# Work request
Give all of the data below again exactly, and drop the images.

# Dataset records
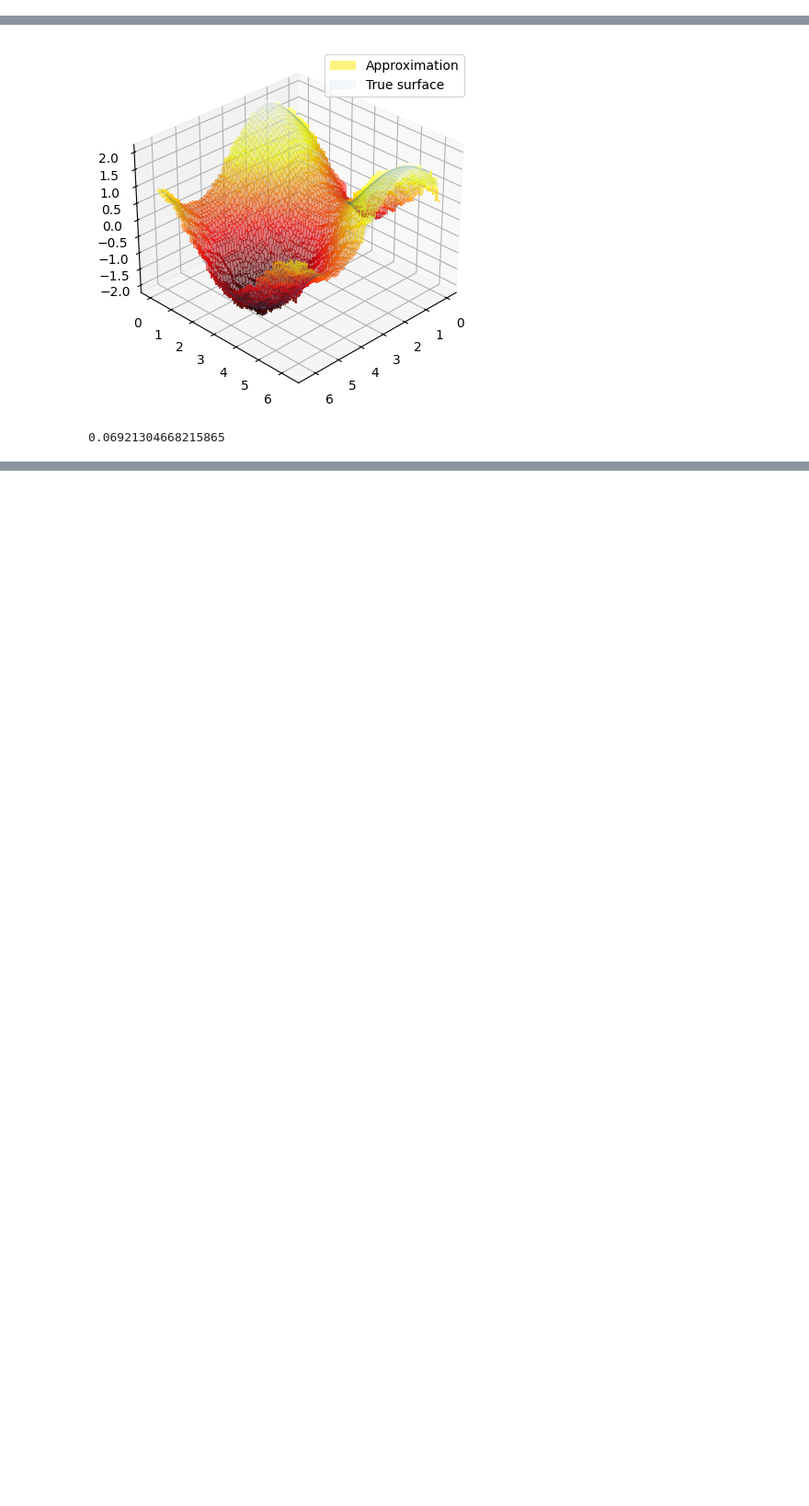
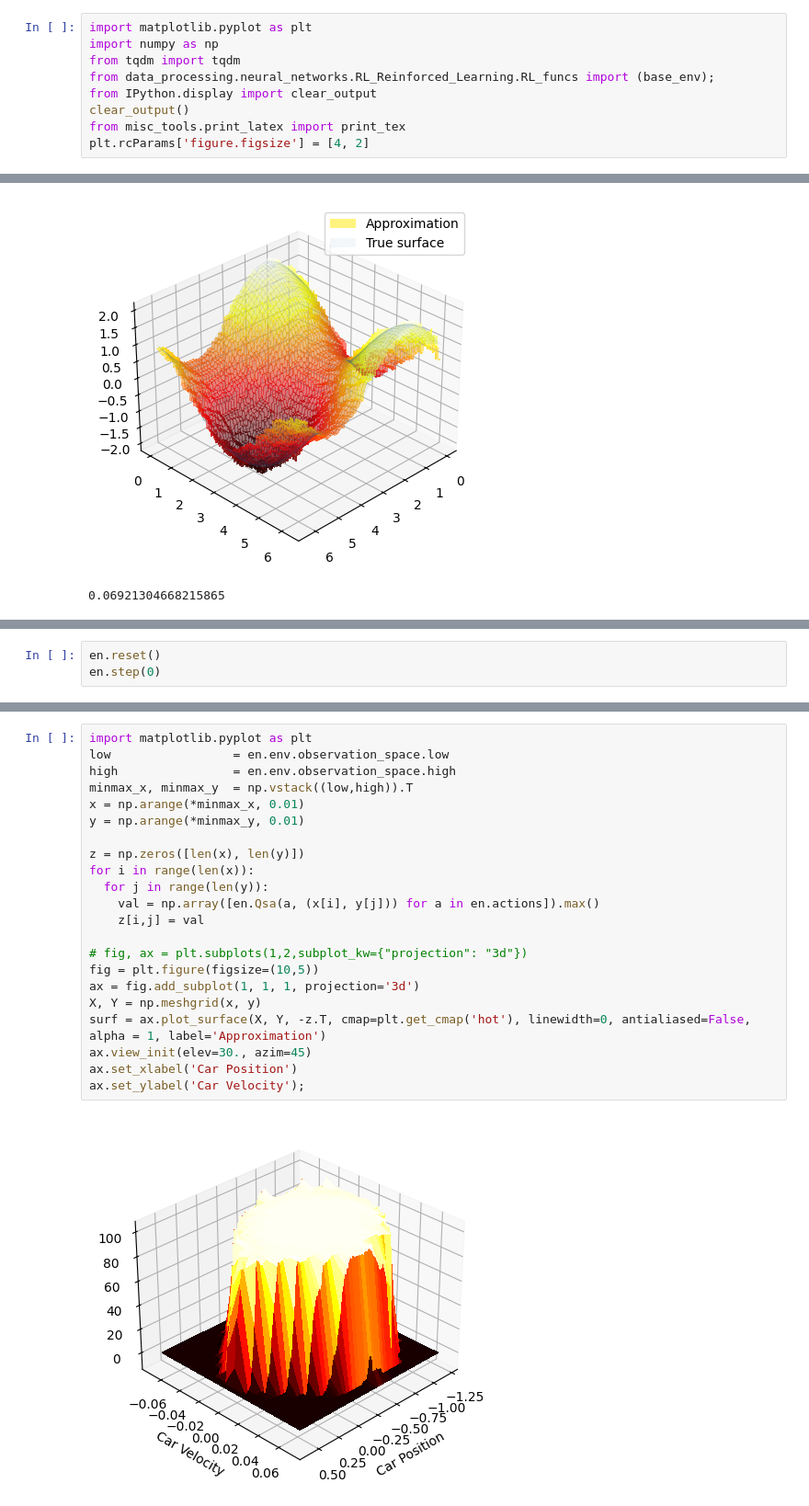
Before and after one commit to ajegorovs/aj_python_tool_lib, a Jupyter notebook: data_processing/neural_networks/RL_Reinforced_Learning/Sutton_P2_Ch09_Approximations.ipynb, the cells around one changed output, grey strips where cells are left out. Shown at 92% size. Drawn from its saved outputs; the diff is of its cells as text; blank space fills up the shorter version.

Commit message:
added/implemented Mountain car with tiling approximation. will move it to Ch10 later.

```diff
--- a/data_processing/neural_networks/RL_Reinforced_Learning/Sutton_P2_Ch09_Approximations.ipynb
+++ b/data_processing/neural_networks/RL_Reinforced_Learning/Sutton_P2_Ch09_Approximations.ipynb
@@ -1,3 +1,12 @@
+# %%
+import matplotlib.pyplot as plt
+import numpy as np
+from tqdm import tqdm
+from data_processing.neural_networks.RL_Reinforced_Learning.RL_funcs import (base_env);
+from IPython.display import clear_output
+clear_output()
+from misc_tools.print_latex import print_tex
+plt.rcParams['figure.figsize'] = [4, 2]
 # %% [markdown]
 https://github.com/MeepMoop/tilecoding/tree/master
 # %% [markdown]
@@ -270,0 +358,3 @@ np.abs(Z-z).flatten().mean()
+# %%
+en.reset()
+en.step(0)
@@ -270,0 +422,24 @@ np.abs(Z-z).flatten().mean()
+# %%
+import matplotlib.pyplot as plt
+low                 = en.env.observation_space.low
+high                = en.env.observation_space.high
+minmax_x, minmax_y  = np.vstack((low,high)).T
+x = np.arange(*minmax_x, 0.01)
+y = np.arange(*minmax_y, 0.01)
+
+z = np.zeros([len(x), len(y)])
+for i in range(len(x)):
+  for j in range(len(y)):
+    val = np.array([en.Qsa(a, (x[i], y[j])) for a in en.actions]).max()
+    z[i,j] = val
+
+# fig, ax = plt.subplots(1,2,subplot_kw={"projection": "3d"})
+fig = plt.figure(figsize=(10,5))
+ax = fig.add_subplot(1, 1, 1, projection='3d')
+X, Y = np.meshgrid(x, y)
+surf = ax.plot_surface(X, Y, -z.T, cmap=plt.get_cmap('hot'), linewidth=0, antialiased=False, alpha = 1, label='Approximation')
+ax.view_init(elev=30., azim=45)
+ax.set_xlabel('Car Position')
+ax.set_ylabel('Car Velocity');
+# %% [output]
+[figure, added]
```
Also changed, not shown: parts of 5 cells of this notebook.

# Result
Before and after one commit to ajegorovs/aj_python_tool_lib, a Jupyter notebook: data_processing/neural_networks/RL_Reinforced_Learning/Sutton_P2_Ch09_Approximations.ipynb, the cells around one changed output, grey strips where cells are left out. Shown at 92% size. Drawn from its saved outputs; the diff is of its cells as text; blank space fills up the shorter version.

Commit message:
added/implemented Mountain car with tiling approximation. will move it to Ch10 later.

```diff
--- a/data_processing/neural_networks/RL_Reinforced_Learning/Sutton_P2_Ch09_Approximations.ipynb
+++ b/data_processing/neural_networks/RL_Reinforced_Learning/Sutton_P2_Ch09_Approximations.ipynb
@@ -1,3 +1,12 @@
+# %%
+import matplotlib.pyplot as plt
+import numpy as np
+from tqdm import tqdm
+from data_processing.neural_networks.RL_Reinforced_Learning.RL_funcs import (base_env);
+from IPython.display import clear_output
+clear_output()
+from misc_tools.print_latex import print_tex
+plt.rcParams['figure.figsize'] = [4, 2]
 # %% [markdown]
 https://github.com/MeepMoop/tilecoding/tree/master
 # %% [markdown]
@@ -270,0 +358,3 @@ np.abs(Z-z).flatten().mean()
+# %%
+en.reset()
+en.step(0)
@@ -270,0 +422,24 @@ np.abs(Z-z).flatten().mean()
+# %%
+import matplotlib.pyplot as plt
+low                 = en.env.observation_space.low
+high                = en.env.observation_space.high
+minmax_x, minmax_y  = np.vstack((low,high)).T
+x = np.arange(*minmax_x, 0.01)
+y = np.arange(*minmax_y, 0.01)
+
+z = np.zeros([len(x), len(y)])
+for i in range(len(x)):
+  for j in range(len(y)):
+    val = np.array([en.Qsa(a, (x[i], y[j])) for a in en.actions]).max()
+    z[i,j] = val
+
+# fig, ax = plt.subplots(1,2,subplot_kw={"projection": "3d"})
+fig = plt.figure(figsize=(10,5))
+ax = fig.add_subplot(1, 1, 1, projection='3d')
+X, Y = np.meshgrid(x, y)
+surf = ax.plot_surface(X, Y, -z.T, cmap=plt.get_cmap('hot'), linewidth=0, antialiased=False, alpha = 1, label='Approximation')
+ax.view_init(elev=30., azim=45)
+ax.set_xlabel('Car Position')
+ax.set_ylabel('Car Velocity');
+# %% [output]
+[figure, added]
```
Also changed, not shown: parts of 5 cells of this notebook.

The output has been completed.